And the round sun delayed for thee

105

In the red moorlands by the sea,
When Tyrian Autumn lured thee on,
A wistful child,

To rove the tranquil, vacant year,
From dale to dale;

110

And the great Mother took thy face
Between her hands for one long gaze,
And bade thee follow without fear
The endless trail.

And thy clear spirit, half forlorn,

115
Seeking its own,
Dwelt with the nomad tents of rain,
Marched with the gold-red ranks of grain,
Or ranged the frontiers of the morn,
And was alone.
120

 

VI

 

One brief perturbed and glorious day!
How couldst thou learn
The quiet of the forest sun,
Where the dark, whispering rivers run
The journey that hath no delay
125
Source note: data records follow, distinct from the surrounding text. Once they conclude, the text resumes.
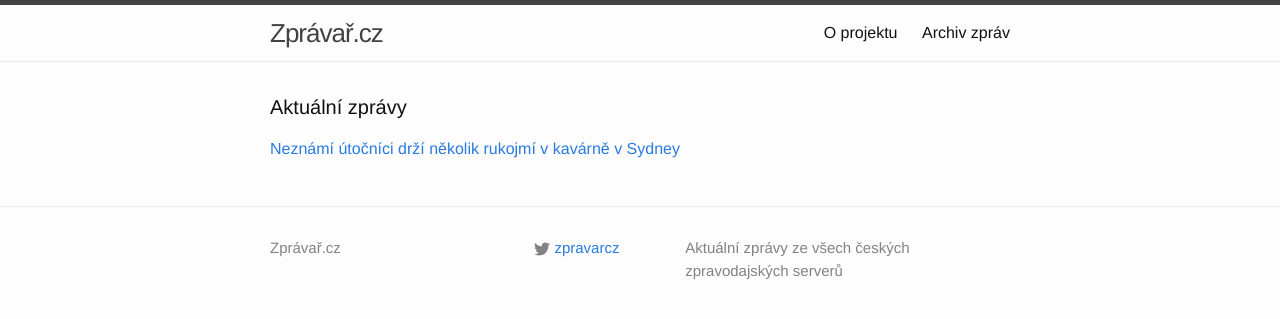
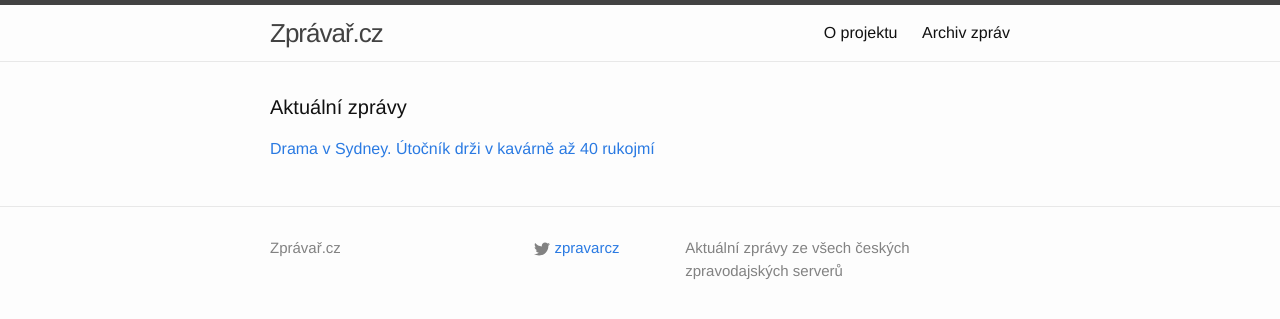
Before and after one commit to adliska/zpravar, a Jekyll site: the page built from index.html, in a window 1280 px wide. Shown: the top 319 px of the page. Built offline with Jekyll 4.4.1, drawn with Linux system fonts in a browser that asks for light colours; part of the change alters nothing that is shown.

Commit message:
zpravar news update

```diff
--- a/index.html
+++ b/index.html
@@ -5,9 +5,12 @@ layout: default
 <div class="home">
     <h1 class="page-heading">Aktuální zprávy</h1>
 
-<p><a href="javascript:;" onclick="toggle_visibility('zpravy0')">Neznámí útočníci drží několik rukojmí v kavárně v Sydney</a></p>
+<p><a href="javascript:;" onclick="toggle_visibility('zpravy0')">Drama v Sydney. Útočník drži v kavárně až 40 rukojmí</a></p>
 <div id="zpravy0" style="display:none">
 <ul>
+<li><a href=http://zpravy.aktualne.cz/zahranici/drama-v-sydney-utocnik-drzi-v-kavarne-az-40-rukojmi/r~79db578c841b11e4a915002590604f2e/>Drama v Sydney. Útočník drži v kavárně až 40 rukojmí - zpravy.aktualne.cz</a></li>
+<li><a href=http://www.novinky.cz/zahranicni/svet/356345-lidi-v-kavarne-v-sydney-drzi-unosce-ma-s-sebou-cernou-vlajku-islamistu.html>Lidi v kavárně v Sydney drží únosce, má s sebou černou vlajku islamistů - www.novinky.cz</a></li>
+<li><a href=http://www.ceskenoviny.cz/zpravy/zpravy/neznamy-utocnik-drzi-nekolik-rukojmi-v-kavarne-v-sydney/1158976>Neznámý útočník drží několik rukojmí v kavárně v Sydney - www.ceskenoviny.cz</a></li>
 <li><a href=http://www.ceskenoviny.cz/zpravy/zpravy/neznami-utocnici-drzi-nekolik-rukojmi-v-kavarne-v-sydney/1158976>Neznámí útočníci drží několik rukojmí v kavárně v Sydney - www.ceskenoviny.cz</a></li>
 <li><a href=http://zpravy.idnes.cz/neznami-utocnici-drzi-nekolik-rukojmi-v-kavarne-v-sydney-pzz-/zahranicni.aspx?c=A141215_032316_zahranicni_zt>Útočníci drží rukojmí v kavárně v Sydney. V oknech vlaje vlajka islamistů - zpravy.idnes.cz</a></li>
 <li><a href=http://www.rozhlas.cz/_zprava/neznamy-muz-drzi-rukojmi-v-kavarne-v-australskem-sydney--1432439>Neznámý muž drží rukojmí v kavárně v australském Sydney - www.rozhlas.cz</a></li>
```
And no return?

And yet within thee flamed and sang
The dauntless heart,
Knowing all passion and the pain
On man's imperious disdain,

130

Since God's great part in thee gave pang
To earth's frail part.

It held the voices of the hills
Deep in its core;
The wandering shadows of the sea

135

Called to it,—would not let it be;
The harvest of those barren rills
Was in its store.

Thine was a love that strives and calls
Outcast from home,

140
Burning to free the soul of man
With some new life. How strange, a ban
Should set thy sleep beneath the walls
Of changeless Rome!

 

VII

 

More soft, I deem, from spring to spring,
145
Thy sleep would be
Where this far western headland lies
With its imperial azure skies,
Under thee hearing beat and swing
The eternal sea.
150

Where all the livelong brooding day
And all night long,
The far sea-journeying wind should come
Down to the doorway of thy home,
To lure thee ever the old way
155

With the old song.

But the dim forest would so house
Thy heart so dear,
Even the low surf of the rain,
Where ghostly centuries complain,

160

Might beat against thy door and rouse
No heartache here.

For here the thrushes, calm, supreme,
Forever reign,
Whose gloriously kingly golden throats

165

Regather their forgotten notes
In keys where lurk no ruin of dream,
No tinge of pain.

And here the ruthless noisy sea,
With the tide's will,

170

The strong gray wrestler, should in vain
Put forth his hand on thee again—
Lift up his voice and call to thee,
And thou be still.

For thou hast overcome at last;

175
And fate and fear
And strife and rumor now no more
Vex thee by any wind-vexed shore,
Down the strewn ways thy feet have passed
Far, far from here.
180

 

VIII

 

Up by the idling, idling bell
The tide comes in;
And to the restless heart to-day
The wind has many things to say;
The sea has many a tale to tell
185

His younger kin.

The gray sea-horses troop and roam;
The shadows fly
Along the wind-floor at their heels;
And where the golden daylight wheels,

190
A white gull searches the blue dome
With keening cry.